── Data for the task ──

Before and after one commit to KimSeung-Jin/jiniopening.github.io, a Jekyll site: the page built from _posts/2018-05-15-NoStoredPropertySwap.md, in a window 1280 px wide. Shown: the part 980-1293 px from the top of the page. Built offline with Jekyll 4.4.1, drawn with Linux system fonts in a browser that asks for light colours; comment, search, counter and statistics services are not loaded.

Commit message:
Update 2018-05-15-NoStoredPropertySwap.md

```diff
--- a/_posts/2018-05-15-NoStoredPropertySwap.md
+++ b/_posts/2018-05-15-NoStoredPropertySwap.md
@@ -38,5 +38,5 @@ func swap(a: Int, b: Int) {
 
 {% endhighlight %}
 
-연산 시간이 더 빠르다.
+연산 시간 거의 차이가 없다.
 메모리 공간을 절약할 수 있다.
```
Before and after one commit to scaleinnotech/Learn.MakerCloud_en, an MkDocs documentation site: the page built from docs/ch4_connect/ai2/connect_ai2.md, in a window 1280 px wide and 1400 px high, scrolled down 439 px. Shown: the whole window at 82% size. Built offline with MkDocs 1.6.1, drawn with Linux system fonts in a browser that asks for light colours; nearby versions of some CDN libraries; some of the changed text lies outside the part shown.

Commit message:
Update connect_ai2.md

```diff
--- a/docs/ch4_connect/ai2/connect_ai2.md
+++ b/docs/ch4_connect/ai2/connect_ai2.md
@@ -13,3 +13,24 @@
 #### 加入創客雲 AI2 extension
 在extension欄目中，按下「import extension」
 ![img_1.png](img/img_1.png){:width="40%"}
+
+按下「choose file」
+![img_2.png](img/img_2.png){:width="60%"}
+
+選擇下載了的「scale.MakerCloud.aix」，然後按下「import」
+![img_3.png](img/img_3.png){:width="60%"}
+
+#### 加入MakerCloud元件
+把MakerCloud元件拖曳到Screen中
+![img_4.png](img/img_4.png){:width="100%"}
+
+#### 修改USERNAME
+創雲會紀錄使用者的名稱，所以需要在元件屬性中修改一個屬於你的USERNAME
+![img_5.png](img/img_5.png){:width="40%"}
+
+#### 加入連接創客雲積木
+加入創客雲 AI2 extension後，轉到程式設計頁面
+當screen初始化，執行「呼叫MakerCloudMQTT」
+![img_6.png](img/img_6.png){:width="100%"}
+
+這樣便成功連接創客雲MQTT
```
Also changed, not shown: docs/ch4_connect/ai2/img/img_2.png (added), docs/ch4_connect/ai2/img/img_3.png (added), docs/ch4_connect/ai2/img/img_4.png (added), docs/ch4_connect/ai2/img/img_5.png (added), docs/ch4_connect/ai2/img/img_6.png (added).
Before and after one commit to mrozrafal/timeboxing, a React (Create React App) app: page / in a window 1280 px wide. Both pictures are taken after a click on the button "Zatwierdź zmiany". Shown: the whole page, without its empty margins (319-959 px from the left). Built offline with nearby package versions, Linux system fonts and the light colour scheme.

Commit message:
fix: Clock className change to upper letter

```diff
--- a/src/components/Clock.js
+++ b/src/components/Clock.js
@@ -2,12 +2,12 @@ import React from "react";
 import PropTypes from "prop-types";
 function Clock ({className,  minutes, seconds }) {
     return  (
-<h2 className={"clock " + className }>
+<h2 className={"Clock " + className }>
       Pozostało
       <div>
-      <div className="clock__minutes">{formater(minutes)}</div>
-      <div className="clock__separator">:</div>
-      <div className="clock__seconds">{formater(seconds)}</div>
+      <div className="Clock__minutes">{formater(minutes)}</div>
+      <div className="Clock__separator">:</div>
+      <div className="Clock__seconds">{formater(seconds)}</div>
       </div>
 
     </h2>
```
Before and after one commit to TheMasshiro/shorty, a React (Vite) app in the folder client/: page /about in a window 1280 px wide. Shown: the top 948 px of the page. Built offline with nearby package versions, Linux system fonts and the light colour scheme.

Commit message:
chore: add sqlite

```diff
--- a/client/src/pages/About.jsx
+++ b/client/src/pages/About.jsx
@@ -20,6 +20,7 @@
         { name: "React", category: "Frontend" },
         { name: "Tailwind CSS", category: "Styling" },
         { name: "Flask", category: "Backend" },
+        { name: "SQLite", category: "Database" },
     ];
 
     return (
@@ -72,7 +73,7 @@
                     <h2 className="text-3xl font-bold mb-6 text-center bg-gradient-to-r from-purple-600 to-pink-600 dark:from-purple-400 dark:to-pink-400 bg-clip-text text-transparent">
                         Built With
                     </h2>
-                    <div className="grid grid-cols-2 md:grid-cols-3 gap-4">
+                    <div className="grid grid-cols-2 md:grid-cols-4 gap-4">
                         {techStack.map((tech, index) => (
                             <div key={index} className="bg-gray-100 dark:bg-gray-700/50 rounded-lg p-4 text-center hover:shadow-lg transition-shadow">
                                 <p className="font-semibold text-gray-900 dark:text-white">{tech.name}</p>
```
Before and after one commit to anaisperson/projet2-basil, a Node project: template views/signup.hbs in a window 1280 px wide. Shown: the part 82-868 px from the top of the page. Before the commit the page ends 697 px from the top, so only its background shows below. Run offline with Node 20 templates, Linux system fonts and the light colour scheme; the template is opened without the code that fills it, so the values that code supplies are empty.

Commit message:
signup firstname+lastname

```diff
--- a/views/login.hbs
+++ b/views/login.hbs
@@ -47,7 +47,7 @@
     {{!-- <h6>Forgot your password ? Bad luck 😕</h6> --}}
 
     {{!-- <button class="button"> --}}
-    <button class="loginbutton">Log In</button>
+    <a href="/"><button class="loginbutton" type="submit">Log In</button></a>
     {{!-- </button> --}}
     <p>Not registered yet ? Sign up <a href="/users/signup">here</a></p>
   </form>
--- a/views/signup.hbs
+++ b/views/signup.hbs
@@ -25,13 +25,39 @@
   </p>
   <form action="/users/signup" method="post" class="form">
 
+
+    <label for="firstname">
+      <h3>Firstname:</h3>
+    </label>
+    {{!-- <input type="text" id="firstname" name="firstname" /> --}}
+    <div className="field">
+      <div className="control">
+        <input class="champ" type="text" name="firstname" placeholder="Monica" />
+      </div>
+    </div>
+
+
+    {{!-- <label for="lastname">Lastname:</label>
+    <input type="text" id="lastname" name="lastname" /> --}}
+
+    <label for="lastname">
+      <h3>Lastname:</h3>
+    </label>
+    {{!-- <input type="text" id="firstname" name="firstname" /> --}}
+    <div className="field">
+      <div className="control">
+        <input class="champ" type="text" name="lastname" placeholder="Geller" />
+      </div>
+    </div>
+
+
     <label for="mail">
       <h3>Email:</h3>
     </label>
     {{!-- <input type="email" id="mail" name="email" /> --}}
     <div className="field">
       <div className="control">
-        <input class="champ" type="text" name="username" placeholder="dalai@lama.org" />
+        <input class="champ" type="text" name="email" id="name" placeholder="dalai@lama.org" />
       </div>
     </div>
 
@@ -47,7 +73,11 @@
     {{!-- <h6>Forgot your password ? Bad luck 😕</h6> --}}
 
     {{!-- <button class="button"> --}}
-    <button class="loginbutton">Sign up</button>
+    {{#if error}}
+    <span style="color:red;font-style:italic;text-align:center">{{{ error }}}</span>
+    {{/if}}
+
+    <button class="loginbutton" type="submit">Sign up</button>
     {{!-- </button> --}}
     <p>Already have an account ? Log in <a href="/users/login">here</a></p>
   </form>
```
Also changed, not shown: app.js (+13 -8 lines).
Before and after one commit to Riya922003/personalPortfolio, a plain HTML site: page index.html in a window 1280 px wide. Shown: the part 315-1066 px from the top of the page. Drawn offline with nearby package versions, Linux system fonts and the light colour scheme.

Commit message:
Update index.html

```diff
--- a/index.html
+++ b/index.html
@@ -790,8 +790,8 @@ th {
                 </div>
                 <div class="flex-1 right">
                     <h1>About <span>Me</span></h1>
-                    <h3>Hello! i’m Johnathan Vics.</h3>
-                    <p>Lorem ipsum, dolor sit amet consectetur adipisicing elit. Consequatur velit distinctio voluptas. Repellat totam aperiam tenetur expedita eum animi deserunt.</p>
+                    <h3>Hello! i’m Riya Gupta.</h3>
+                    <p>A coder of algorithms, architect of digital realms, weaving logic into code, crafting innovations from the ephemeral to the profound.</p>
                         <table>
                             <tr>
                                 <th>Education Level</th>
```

───

Report how many lines in the listing include the word "category". Give nothing but the count.

4